:: DESCRIPTION OF THE TASK ::
Wherever an image appears in the data, omit it and copy all the remaining text word for word.

:: TASK MATERIAL ::
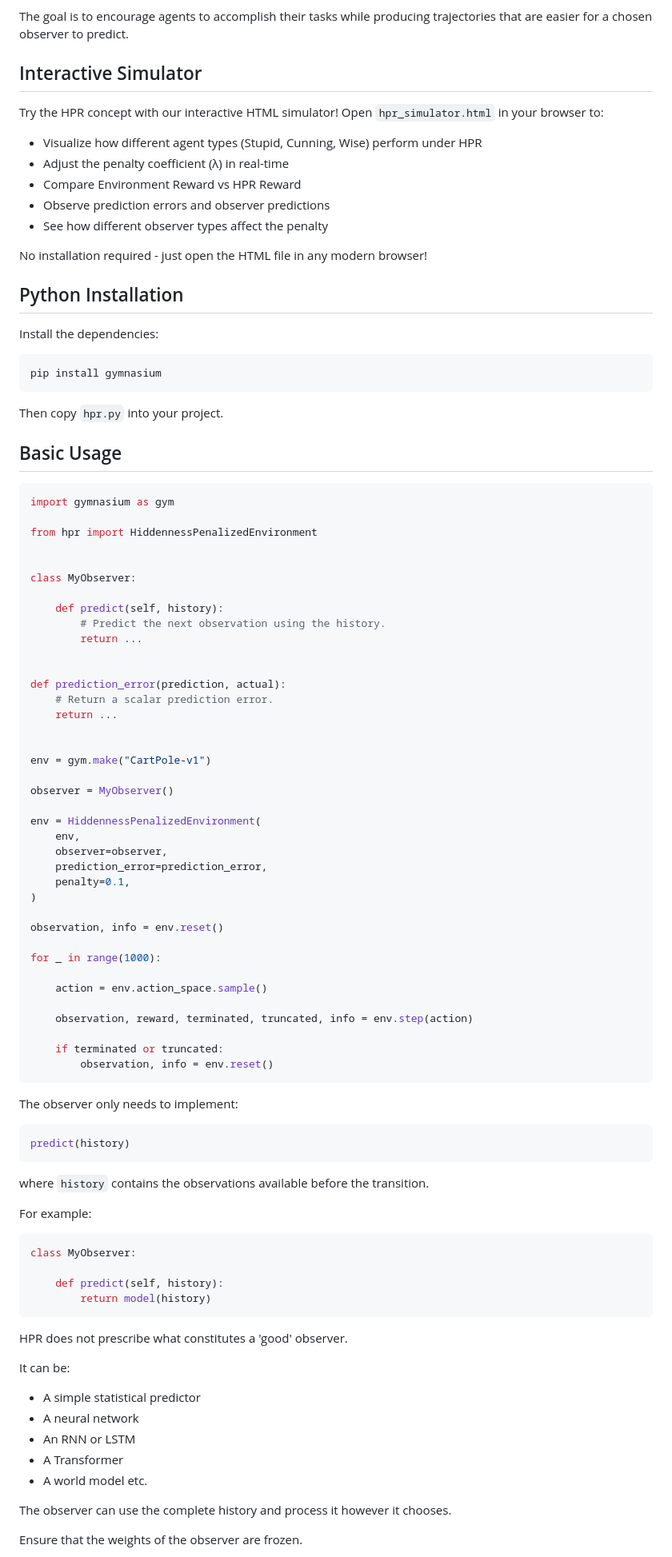
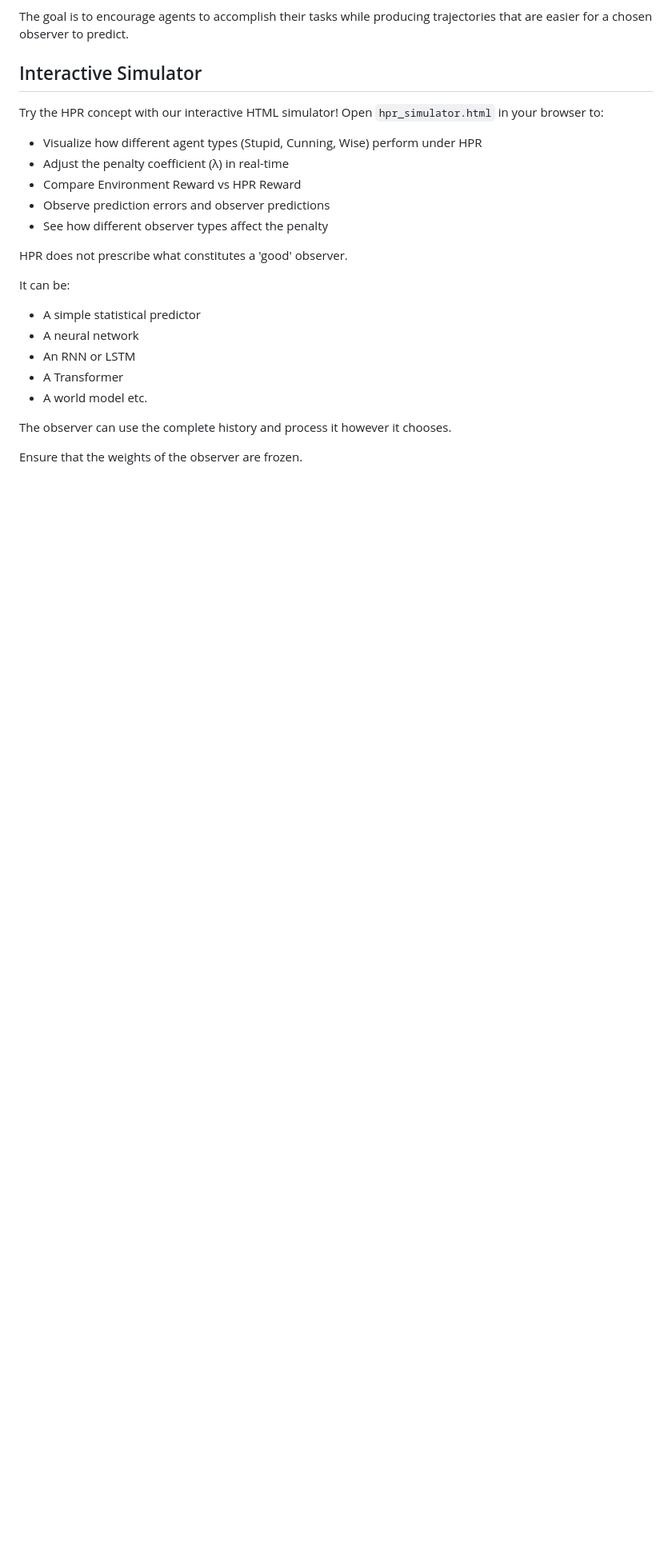
Before and after one commit to hyacinthmacawco/hpr, a Markdown page: README.md, the part around one of its changes. Shown at 80% size. GitHub-like rendering; blank space fills up the shorter version.

````diff
--- a/README.md
+++ b/README.md
@@ -24,78 +24,6 @@ Try the HPR concept with our interactive HTML simulator! Open `hpr_simulator.htm
 - Observe prediction errors and observer predictions
 - See how different observer types affect the penalty
 
-No installation required - just open the HTML file in any modern browser!
-
-## Python Installation
-
-Install the dependencies:
-
-```bash
-pip install gymnasium
-```
-
-Then copy `hpr.py` into your project.
-
-## Basic Usage
-
-```python
-import gymnasium as gym
-
-from hpr import HiddennessPenalizedEnvironment
-
-
-class MyObserver:
-
-    def predict(self, history):
-        # Predict the next observation using the history.
-        return ...
-
-
-def prediction_error(prediction, actual):
-    # Return a scalar prediction error.
-    return ...
-
-
-env = gym.make("CartPole-v1")
-
-observer = MyObserver()
-
-env = HiddennessPenalizedEnvironment(
-    env,
-    observer=observer,
-    prediction_error=prediction_error,
-    penalty=0.1,
-)
-
-observation, info = env.reset()
-
-for _ in range(1000):
-
-    action = env.action_space.sample()
-
-    observation, reward, terminated, truncated, info = env.step(action)
-
-    if terminated or truncated:
-        observation, info = env.reset()
-```
-
-The observer only needs to implement:
-
-```python
-predict(history)
-```
-
-where `history` contains the observations available before the transition.
-
-For example:
-
-```python
-class MyObserver:
-
-    def predict(self, history):
-        return model(history)
-```
-
 HPR does not prescribe what constitutes a 'good' observer.
 
 It can be:
````
Also changed, not shown: other parts of README.md (+1 -34 lines).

:: EXERCISE SOLUTION ::
Before and after one commit to hyacinthmacawco/hpr, a Markdown page: README.md, the part around one of its changes. Shown at 80% size. GitHub-like rendering; blank space fills up the shorter version.

````diff
--- a/README.md
+++ b/README.md
@@ -24,78 +24,6 @@ Try the HPR concept with our interactive HTML simulator! Open `hpr_simulator.htm
 - Observe prediction errors and observer predictions
 - See how different observer types affect the penalty
 
-No installation required - just open the HTML file in any modern browser!
-
-## Python Installation
-
-Install the dependencies:
-
-```bash
-pip install gymnasium
-```
-
-Then copy `hpr.py` into your project.
-
-## Basic Usage
-
-```python
-import gymnasium as gym
-
-from hpr import HiddennessPenalizedEnvironment
-
-
-class MyObserver:
-
-    def predict(self, history):
-        # Predict the next observation using the history.
-        return ...
-
-
-def prediction_error(prediction, actual):
-    # Return a scalar prediction error.
-    return ...
-
-
-env = gym.make("CartPole-v1")
-
-observer = MyObserver()
-
-env = HiddennessPenalizedEnvironment(
-    env,
-    observer=observer,
-    prediction_error=prediction_error,
-    penalty=0.1,
-)
-
-observation, info = env.reset()
-
-for _ in range(1000):
-
-    action = env.action_space.sample()
-
-    observation, reward, terminated, truncated, info = env.step(action)
-
-    if terminated or truncated:
-        observation, info = env.reset()
-```
-
-The observer only needs to implement:
-
-```python
-predict(history)
-```
-
-where `history` contains the observations available before the transition.
-
-For example:
-
-```python
-class MyObserver:
-
-    def predict(self, history):
-        return model(history)
-```
-
 HPR does not prescribe what constitutes a 'good' observer.
 
 It can be:
````
Also changed, not shown: other parts of README.md (+1 -34 lines).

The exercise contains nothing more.